What to work on |
Scan the entries for the word "markdown", and copy every line where it appears.

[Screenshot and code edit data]
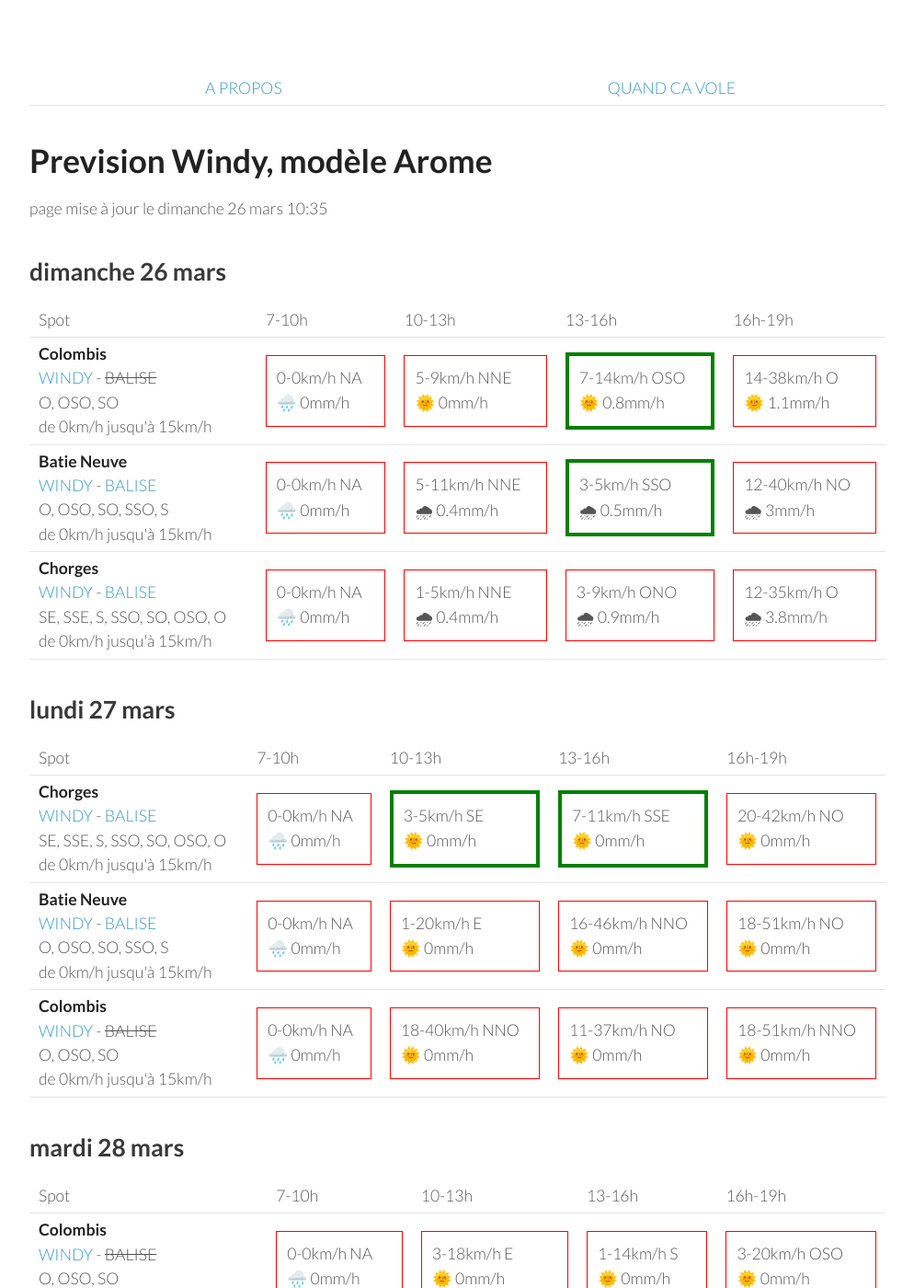
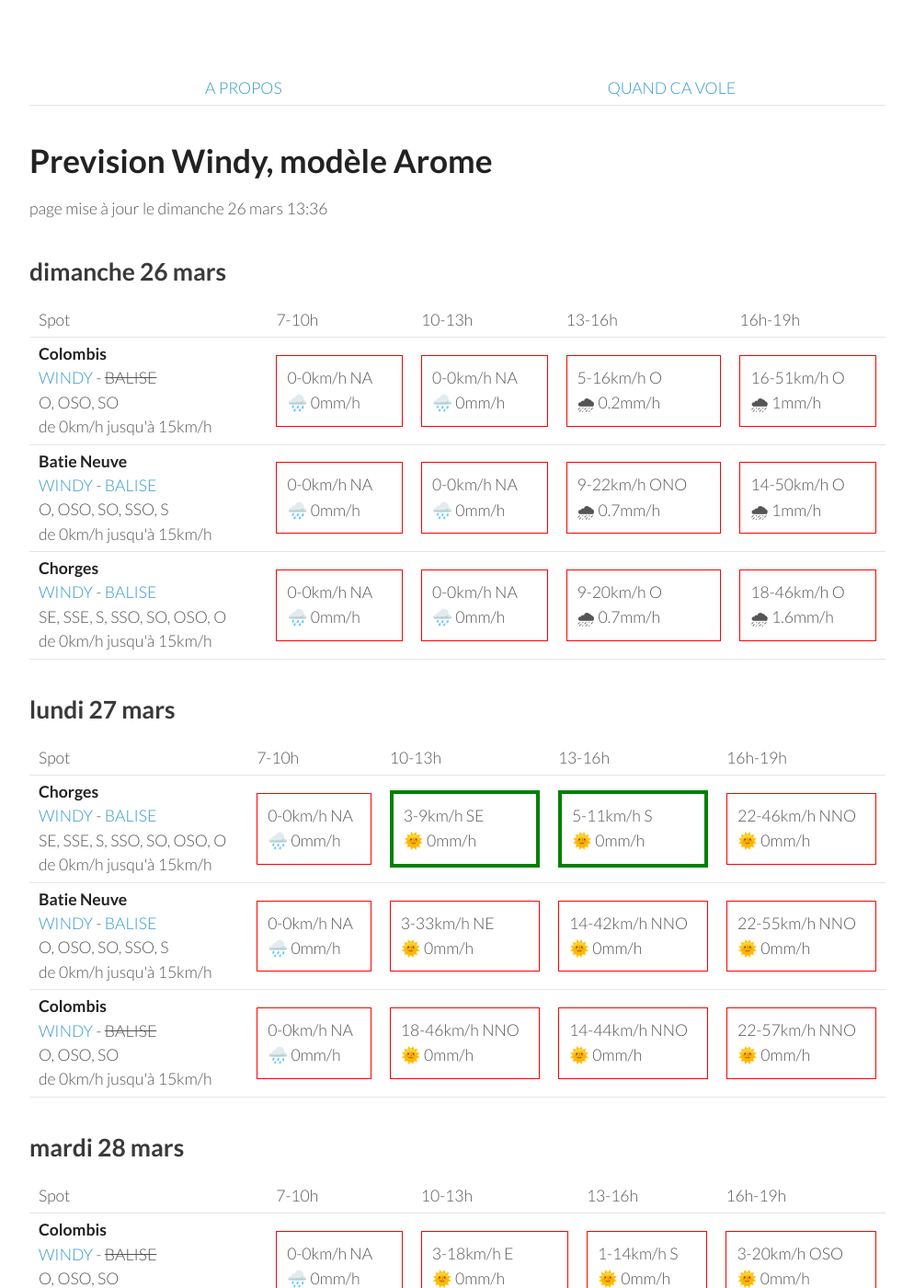
Before and after one commit to parapente-dans-le-nord/parapente-dans-le-nord.github.io, a Jekyll site: the page built from saint_andre.markdown, in a window 1280 px wide and 1400 px high. Shown: the whole window at 92% size, without its empty margins (26-1020 px from the left). Built offline with Jekyll 4.4.1, drawn with Linux system fonts in a browser that asks for light colours; some of the changed text lies outside the part shown.

Commit message:
update index.markdown

```diff
--- a/saint_andre.markdown
+++ b/saint_andre.markdown
@@ -7,7 +7,7 @@ title:  "Tous les spots"
 {: .links}
 
 # Prevision Windy, modèle Arome
-page mise à jour le dimanche 26 mars 10:35
+page mise à jour le dimanche 26 mars 13:36
 
 ## dimanche 26 mars
 
@@ -25,27 +25,27 @@ page mise à jour le dimanche 26 mars 10:35
         <td><strong>Colombis</strong><br><a href="https://windy.com/44.494/6.216?44.559,6.262,10">WINDY</a> - <span class="no-balise"> BALISE </span><br> <span class="vent-favorable">O, OSO, SO</span><br><span class="force-vent">de 0km/h jusqu'à 15km/h</span> </td>
 
             <td><div class="not-flyable"><p>0-0km/h NA</p><p>🌧️ 0mm/h</p></div></td>
-            <td><div class="not-flyable"><p>5-9km/h NNE</p><p>🌞 0mm/h</p></div></td>
-            <td><div class="flyable"><p>7-14km/h OSO</p><p>🌞 0.8mm/h</p></div></td>
-            <td><div class="not-flyable"><p>14-38km/h O</p><p>🌞 1.1mm/h</p></div></td>
+            <td><div class="not-flyable"><p>0-0km/h NA</p><p>🌧️ 0mm/h</p></div></td>
+            <td><div class="not-flyable"><p>5-16km/h O</p><p>️🌧 0.2mm/h</p></div></td>
+            <td><div class="not-flyable"><p>16-51km/h O</p><p>🌧 1mm/h</p></div></td>
 
     </tr>
 <tr>
         <td><strong>Batie Neuve</strong><br><a href="https://windy.com/44.584/6.236?44.559,6.262,10,m:eTtagly">WINDY</a> - <span class=""><a href="https://www.openwindmap.org/PP554">BALISE</a> </span><br> <span class="vent-favorable">O, OSO, SO, SSO, S</span><br><span class="force-vent">de 0km/h jusqu'à 15km/h</span> </td>
 
             <td><div class="not-flyable"><p>0-0km/h NA</p><p>🌧️ 0mm/h</p></div></td>
-            <td><div class="not-flyable"><p>5-11km/h NNE</p><p>🌧 0.4mm/h</p></div></td>
-            <td><div class="flyable"><p>3-5km/h SSO</p><p>🌧 0.5mm/h</p></div></td>
-            <td><div class="not-flyable"><p>12-40km/h NO</p><p>🌧 3mm/h</p></div></td>
+            <td><div class="not-flyable"><p>0-0km/h NA</p><p>🌧️ 0mm/h</p></div></td>
+            <td><div class="not-flyable"><p>9-22km/h ONO</p><p>️🌧 0.7mm/h</p></div></td>
+            <td><div class="not-flyable"><p>14-50km/h O</p><p>🌧 1mm/h</p></div></td>
 
     </tr>
 <tr>
         <td><strong>Chorges</strong><br><a href="https://windy.com/44.578/6.280?44.559,6.262,10">WINDY</a> - <span class=""><a href="https://www.openwindmap.org/PP554">BALISE</a> </span><br> <span class="vent-favorable">SE, SSE, S, SSO, SO, OSO, O</span><br><span class="force-vent">de 0km/h jusqu'à 15km/h</span> </td>
 
             <td><div class="not-flyable"><p>0-0km/h NA</p><p>🌧️ 0mm/h</p></div></td>
-            <td><div class="not-flyable"><p>1-5km/h NNE</p><p>🌧 0.4mm/h</p></div></td>
-            <td><div class="not-flyable"><p>3-9km/h ONO</p><p>🌧 0.9mm/h</p></div></td>
-            <td><div class="not-flyable"><p>12-35km/h O</p><p>🌧 3.8mm/h</p></div></td>
+            <td><div class="not-flyable"><p>0-0km/h NA</p><p>🌧️ 0mm/h</p></div></td>
+            <td><div class="not-flyable"><p>9-20km/h O</p><p>️🌧 0.7mm/h</p></div></td>
+            <td><div class="not-flyable"><p>18-46km/h O</p><p>🌧 1.6mm/h</p></div></td>
 
     </tr>
 
@@ -68,27 +68,27 @@ page mise à jour le dimanche 26 mars 10:35
         <td><strong>Chorges</strong><br><a href="https://windy.com/44.578/6.280?44.559,6.262,10">WINDY</a> - <span class=""><a href="https://www.openwindmap.org/PP554">BALISE</a> </span><br> <span class="vent-favorable">SE, SSE, S, SSO, SO, OSO, O</span><br><span class="force-vent">de 0km/h jusqu'à 15km/h</span> </td>
 
             <td><div class="not-flyable"><p>0-0km/h NA</p><p>🌧️ 0mm/h</p></div></td>
-            <td><div class="flyable"><p>3-5km/h SE</p><p>🌞 0mm/h</p></div></td>
-            <td><div class="flyable"><p>7-11km/h SSE</p><p>🌞 0mm/h</p></div></td>
-            <td><div class="not-flyable"><p>20-42km/h NO</p><p>🌞 0mm/h</p></div></td>
+            <td><div class="flyable"><p>3-9km/h SE</p><p>🌞 0mm/h</p></div></td>
+            <td><div class="flyable"><p>5-11km/h S</p><p>🌞 0mm/h</p></div></td>
+            <td><div class="not-flyable"><p>22-46km/h NNO</p><p>🌞 0mm/h</p></div></td>
 
     </tr>
 <tr>
         <td><strong>Batie Neuve</strong><br><a href="https://windy.com/44.584/6.236?44.559,6.262,10,m:eTtagly">WINDY</a> - <span class=""><a href="https://www.openwindmap.org/PP554">BALISE</a> </span><br> <span class="vent-favorable">O, OSO, SO, SSO, S</span><br><span class="force-vent">de 0km/h jusqu'à 15km/h</span> </td>
 
             <td><div class="not-flyable"><p>0-0km/h NA</p><p>🌧️ 0mm/h</p></div></td>
-            <td><div class="not-flyable"><p>1-20km/h E</p><p>🌞 0mm/h</p></div></td>
-            <td><div class="not-flyable"><p>16-46km/h NNO</p><p>🌞 0mm/h</p></div></td>
-            <td><div class="not-flyable"><p>18-51km/h NO</p><p>🌞 0mm/h</p></div></td>
+            <td><div class="not-flyable"><p>3-33km/h NE</p><p>🌞 0mm/h</p></div></td>
+            <td><div class="not-flyable"><p>14-42km/h NNO</p><p>🌞 0mm/h</p></div></td>
+            <td><div class="not-flyable"><p>22-55km/h NNO</p><p>🌞 0mm/h</p></div></td>
 
     </tr>
 <tr>
         <td><strong>Colombis</strong><br><a href="https://windy.com/44.494/6.216?44.559,6.262,10">WINDY</a> - <span class="no-balise"> BALISE </span><br> <span class="vent-favorable">O, OSO, SO</span><br><span class="force-vent">de 0km/h jusqu'à 15km/h</span> </td>
 
             <td><div class="not-flyable"><p>0-0km/h NA</p><p>🌧️ 0mm/h</p></div></td>
-            <td><div class="not-flyable"><p>18-40km/h NNO</p><p>🌞 0mm/h</p></div></td>
-            <td><div class="not-flyable"><p>11-37km/h NO</p><p>🌞 0mm/h</p></div></td>
-            <td><div class="not-flyable"><p>18-51km/h NNO</p><p>🌞 0mm/h</p></div></td>
+            <td><div class="not-flyable"><p>18-46km/h NNO</p><p>🌞 0mm/h</p></div></td>
+            <td><div class="not-flyable"><p>14-44km/h NNO</p><p>🌞 0mm/h</p></div></td>
+            <td><div class="not-flyable"><p>22-57km/h NNO</p><p>🌞 0mm/h</p></div></td>
 
     </tr>
 
@@ -120,7 +120,7 @@ page mise à jour le dimanche 26 mars 10:35
         <td><strong>Batie Neuve</strong><br><a href="https://windy.com/44.584/6.236?44.559,6.262,10,m:eTtagly">WINDY</a> - <span class=""><a href="https://www.openwindmap.org/PP554">BALISE</a> </span><br> <span class="vent-favorable">O, OSO, SO, SSO, S</span><br><span class="force-vent">de 0km/h jusqu'à 15km/h</span> </td>
 
             <td><div class="not-flyable"><p>0-0km/h NA</p><p>🌧️ 0mm/h</p></div></td>
-            <td><div class="not-flyable"><p>3-20km/h NE</p><p>🌞 0mm/h</p></div></td>
+            <td><div class="not-flyable"><p>3-22km/h NE</p><p>🌞 0mm/h</p></div></td>
             <td><div class="not-flyable"><p>3-18km/h S</p><p>🌞 0mm/h</p></div></td>
             <td><div class="not-flyable"><p>5-22km/h SSO</p><p>🌞 0mm/h</p></div></td>
 
@@ -164,7 +164,7 @@ page mise à jour le dimanche 26 mars 10:35
 
             <td><div class="not-flyable"><p>0-0km/h NA</p><p>🌧️ 0mm/h</p></div></td>
             <td><div class="not-flyable"><p>3-18km/h NE</p><p>🌞 0mm/h</p></div></td>
-            <td><div class="not-flyable"><p>3-18km/h S</p><p>🌞 0mm/h</p></div></td>
+            <td><div class="not-flyable"><p>3-20km/h S</p><p>🌞 0mm/h</p></div></td>
             <td><div class="not-flyable"><p>5-25km/h SO</p><p>🌞 0mm/h</p></div></td>
 
     </tr>
@@ -206,9 +206,9 @@ page mise à jour le dimanche 26 mars 10:35
         <td><strong>Batie Neuve</strong><br><a href="https://windy.com/44.584/6.236?44.559,6.262,10,m:eTtagly">WINDY</a> - <span class=""><a href="https://www.openwindmap.org/PP554">BALISE</a> </span><br> <span class="vent-favorable">O, OSO, SO, SSO, S</span><br><span class="force-vent">de 0km/h jusqu'à 15km/h</span> </td>
 
             <td><div class="not-flyable"><p>0-0km/h NA</p><p>🌧️ 0mm/h</p></div></td>
-            <td><div class="not-flyable"><p>1-31km/h NNE</p><p>🌧 2.1mm/h</p></div></td>
-            <td><div class="not-flyable"><p>1-24km/h SO</p><p>🌧 0.4mm/h</p></div></td>
-            <td><div class="not-flyable"><p>7-29km/h ONO</p><p>🌧 0mm/h</p></div></td>
+            <td><div class="not-flyable"><p>3-14km/h NE</p><p>🌞 0mm/h</p></div></td>
+            <td><div class="not-flyable"><p>3-24km/h SO</p><p>🌞 0.6mm/h</p></div></td>
+            <td><div class="not-flyable"><p>3-29km/h S</p><p>🌞 2.5mm/h</p></div></td>
 
     </tr>
 <tr>
```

Answer to the exercise |
Before and after one commit to parapente-dans-le-nord/parapente-dans-le-nord.github.io, a Jekyll site: the page built from saint_andre.markdown, in a window 1280 px wide and 1400 px high. Shown: the whole window at 92% size, without its empty margins (26-1020 px from the left). Built offline with Jekyll 4.4.1, drawn with Linux system fonts in a browser that asks for light colours; some of the changed text lies outside the part shown.
update index.markdown
--- a/saint_andre.markdown
+++ b/saint_andre.markdown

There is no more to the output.